Input for this task =
----
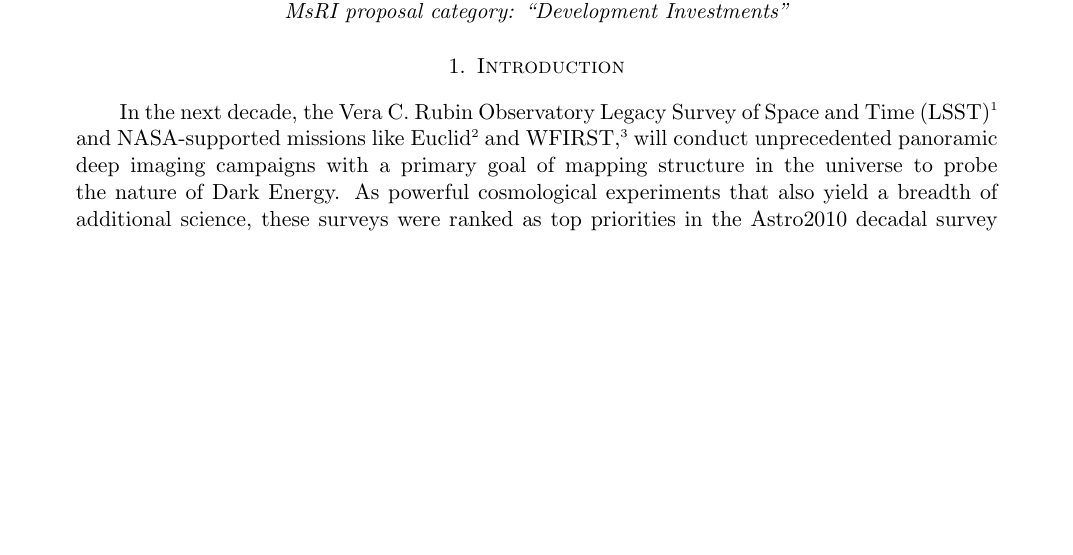
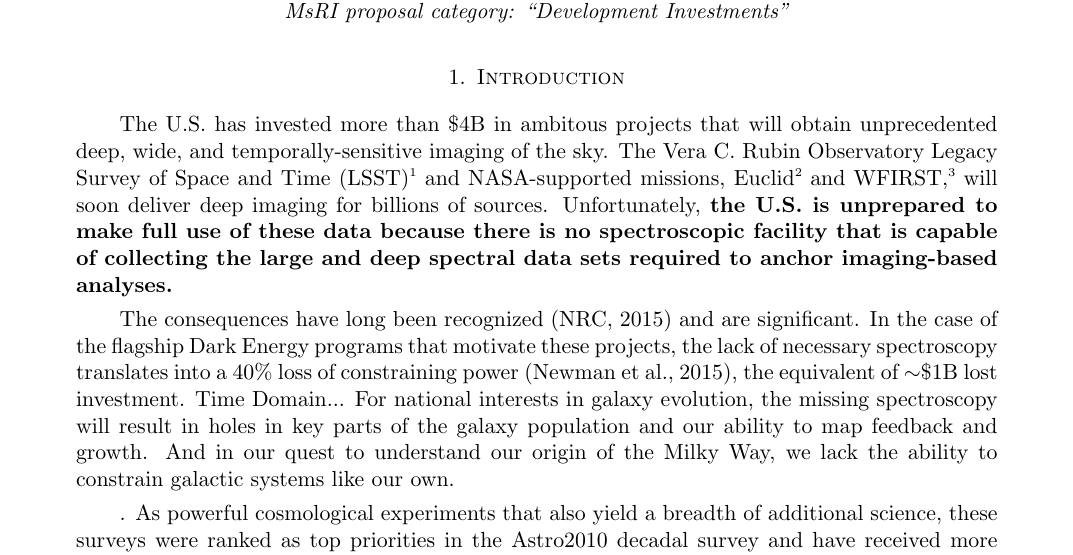
Before and after one commit to kbundy/FOBOS-preMsRI-2021, a LaTeX paper (main.tex): part of page 1 of 13, cut so that both start at the same text, the shorter picture padded with empty space. Compiled offline with pdfLaTeX.

Commit message:
Stronger 1st paragraphs

```diff
--- a/main.tex
+++ b/main.tex
@@ -159,7 +159,12 @@
 
 \section{Introduction}
 
-In the next decade, the Vera C.~Rubin Observatory Legacy Survey of Space and Time (LSST)\footnote{For the first ten years of operation, Vera C.~Rubin Observatory will perform the Rubin Observatory Legacy Survey of Space and Time (LSST). The National Science Foundation (NSF) and the US Department of Energy (DOE) are joint partners in the Rubin Observatory Project and Operations.} and NASA-supported missions like Euclid\footnote{Euclid is led by the European Space Agency with significant NASA involvement and will launch in 2022. Its primary mission is a 15,000 deg$^2$ imaging and grism survey in optical and near-IR wavebands.} and WFIRST,\footnote{The Wide Field Infrared Survey Telescope (WFIRST) is expected to launch in the mid 2020's.} will conduct unprecedented panoramic deep imaging campaigns with a primary goal of mapping structure in the universe to probe the nature of Dark Energy.  As powerful cosmological experiments that also yield a breadth of additional science, these surveys were ranked as top priorities in the Astro2010 decadal survey and have received more than \$4B of investment from U.S.\ funding agencies.
+The U.S.\ has invested more than \$4B in ambitous projects that will obtain unprecedented deep, wide, and temporally-sensitive imaging of the sky.  The Vera C.~Rubin Observatory Legacy Survey of Space and Time (LSST)\footnote{For the first ten years of operation, Vera C.~Rubin Observatory will perform the Rubin Observatory Legacy Survey of Space and Time (LSST). The National Science Foundation (NSF) and the US Department of Energy (DOE) are joint partners in the Rubin Observatory Project and Operations.} and NASA-supported missions, Euclid\footnote{Euclid is led by the European Space Agency with significant NASA involvement and will launch in 2022. Its primary mission is a 15,000 deg$^2$ imaging and grism survey in optical and near-IR wavebands.} and WFIRST,\footnote{The Wide Field Infrared Survey Telescope (WFIRST) is expected to launch in the mid 2020's.} will soon deliver deep imaging for billions of sources.  Unfortunately, \textbf{the U.S.\ is unprepared to make full use of these data because there is no spectroscopic facility that is capable of collecting the large and deep spectral data sets required to anchor imaging-based analyses.}
+
+The consequences have long been recognized \citep{NAP21722} and are significant.  In the case of the flagship Dark Energy programs that motivate these projects, the lack of necessary spectroscopy translates into a 40\% loss of constraining power \citep{newman15}, the equivalent of $\sim$\$1B lost investment.  Time Domain... For national interests in galaxy evolution, the missing spectroscopy will result in holes in key parts of the galaxy population and our ability to map feedback and growth.  And in our quest to understand our origin of the Milky Way, we lack the ability to constrain galactic systems like our own.
+
+
+.  As powerful cosmological experiments that also yield a breadth of additional science, these surveys were ranked as top priorities in the Astro2010 decadal survey and have received more than \$4B of investment from U.S.\ funding agencies.
 
 Unfortunately, the success of these 2-dimensional imaging campaigns at mapping cosmic structure in a {\em 3-dimensional} universe relies critically on having a deep and large spectroscopic reference sample that does not currently exist and cannot be obtained with existing telescope facilities.
 
```
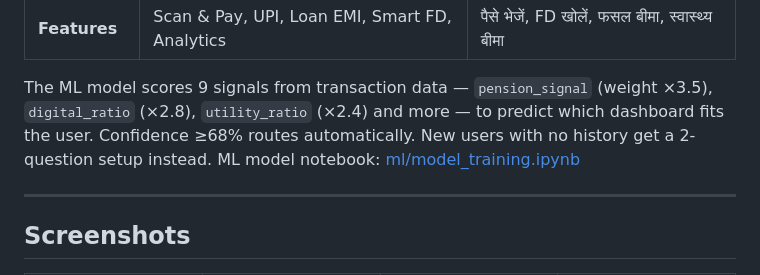
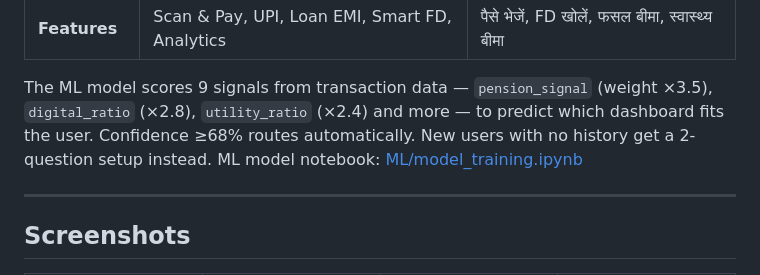
Before and after one commit to Aryan45-code/SBI-YONO-Personalised, a Markdown page: README.md, the part around the change. GitHub-like rendering.

Commit message:
Fix link case sensitivity for ML model notebook

```diff
--- a/README.md
+++ b/README.md
@@ -24,7 +24,7 @@
 | **Features** | Scan & Pay, UPI, Loan EMI, Smart FD, Analytics | पैसे भेजें, FD खोलें, फसल बीमा, स्वास्थ्य बीमा |
 
 The ML model scores 9 signals from transaction data — `pension_signal` (weight ×3.5), `digital_ratio` (×2.8), `utility_ratio` (×2.4) and more — to predict which dashboard fits the user. Confidence ≥68% routes automatically. New users with no history get a 2-question setup instead.
-ML model notebook: [ml/model_training.ipynb](ml/notebook.ipynb)
+ML model notebook: [ML/model_training.ipynb](ML/model_training.ipynb)
 
 ---
 
```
----
Problem details = Go over the records above line by line and count those holding the word "model". Reply only with the number.

Written response = 4